> _What is being asked_: Filter the records below for the word "smallint". Copy each line that holds it.

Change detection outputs

########

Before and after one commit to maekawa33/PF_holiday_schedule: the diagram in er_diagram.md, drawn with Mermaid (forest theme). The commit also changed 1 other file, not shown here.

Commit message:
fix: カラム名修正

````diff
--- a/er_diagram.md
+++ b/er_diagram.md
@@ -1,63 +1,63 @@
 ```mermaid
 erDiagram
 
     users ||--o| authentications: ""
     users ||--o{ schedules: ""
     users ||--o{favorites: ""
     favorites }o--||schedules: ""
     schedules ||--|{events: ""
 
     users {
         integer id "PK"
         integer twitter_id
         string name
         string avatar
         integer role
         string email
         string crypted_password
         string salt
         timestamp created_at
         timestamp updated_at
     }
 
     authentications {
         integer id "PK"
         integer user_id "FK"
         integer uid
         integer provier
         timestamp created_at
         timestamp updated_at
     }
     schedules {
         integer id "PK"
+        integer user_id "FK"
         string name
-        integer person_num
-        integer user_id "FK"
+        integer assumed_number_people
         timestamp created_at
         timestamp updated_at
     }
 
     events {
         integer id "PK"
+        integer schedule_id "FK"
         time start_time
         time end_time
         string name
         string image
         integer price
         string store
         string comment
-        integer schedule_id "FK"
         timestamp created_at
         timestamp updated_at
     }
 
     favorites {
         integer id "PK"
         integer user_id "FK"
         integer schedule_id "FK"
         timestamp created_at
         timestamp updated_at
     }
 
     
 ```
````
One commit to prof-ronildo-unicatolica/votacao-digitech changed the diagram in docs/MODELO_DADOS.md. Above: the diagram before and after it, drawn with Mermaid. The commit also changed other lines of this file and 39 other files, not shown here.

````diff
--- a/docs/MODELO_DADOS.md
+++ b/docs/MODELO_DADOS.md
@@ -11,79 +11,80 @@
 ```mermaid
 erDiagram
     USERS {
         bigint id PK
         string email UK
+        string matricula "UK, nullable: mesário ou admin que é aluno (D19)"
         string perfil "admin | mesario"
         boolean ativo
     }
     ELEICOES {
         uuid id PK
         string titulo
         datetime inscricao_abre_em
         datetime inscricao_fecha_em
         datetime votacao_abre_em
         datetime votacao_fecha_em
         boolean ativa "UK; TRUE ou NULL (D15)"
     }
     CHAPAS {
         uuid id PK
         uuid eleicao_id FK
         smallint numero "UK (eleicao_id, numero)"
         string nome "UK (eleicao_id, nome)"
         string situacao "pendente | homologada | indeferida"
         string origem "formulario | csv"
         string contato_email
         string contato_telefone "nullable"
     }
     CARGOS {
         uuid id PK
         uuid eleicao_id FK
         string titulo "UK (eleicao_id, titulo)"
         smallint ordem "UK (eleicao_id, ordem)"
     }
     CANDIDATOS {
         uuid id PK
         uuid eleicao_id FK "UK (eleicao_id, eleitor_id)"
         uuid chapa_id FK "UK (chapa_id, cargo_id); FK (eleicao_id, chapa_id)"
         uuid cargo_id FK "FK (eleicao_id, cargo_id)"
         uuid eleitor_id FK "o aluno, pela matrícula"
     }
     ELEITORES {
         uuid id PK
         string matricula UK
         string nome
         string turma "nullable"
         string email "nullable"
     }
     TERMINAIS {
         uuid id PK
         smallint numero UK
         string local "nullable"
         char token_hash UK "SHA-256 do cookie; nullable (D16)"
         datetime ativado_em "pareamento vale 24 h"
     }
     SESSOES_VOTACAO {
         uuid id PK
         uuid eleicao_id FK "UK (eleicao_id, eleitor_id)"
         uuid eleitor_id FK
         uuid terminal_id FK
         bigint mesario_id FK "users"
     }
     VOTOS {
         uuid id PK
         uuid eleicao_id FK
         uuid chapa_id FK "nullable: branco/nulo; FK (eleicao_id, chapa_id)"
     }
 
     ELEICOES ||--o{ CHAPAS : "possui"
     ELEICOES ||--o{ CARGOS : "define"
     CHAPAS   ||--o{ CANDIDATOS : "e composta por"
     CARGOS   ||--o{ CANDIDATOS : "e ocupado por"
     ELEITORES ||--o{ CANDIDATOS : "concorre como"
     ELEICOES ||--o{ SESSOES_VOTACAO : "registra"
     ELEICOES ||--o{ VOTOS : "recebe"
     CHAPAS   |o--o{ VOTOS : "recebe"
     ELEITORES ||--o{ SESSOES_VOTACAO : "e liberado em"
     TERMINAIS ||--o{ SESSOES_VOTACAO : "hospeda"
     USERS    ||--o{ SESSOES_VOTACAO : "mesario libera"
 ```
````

########

> _Written solution_:
         smallint numero "UK (eleicao_id, numero)"
         smallint ordem "UK (eleicao_id, ordem)"
         smallint numero UK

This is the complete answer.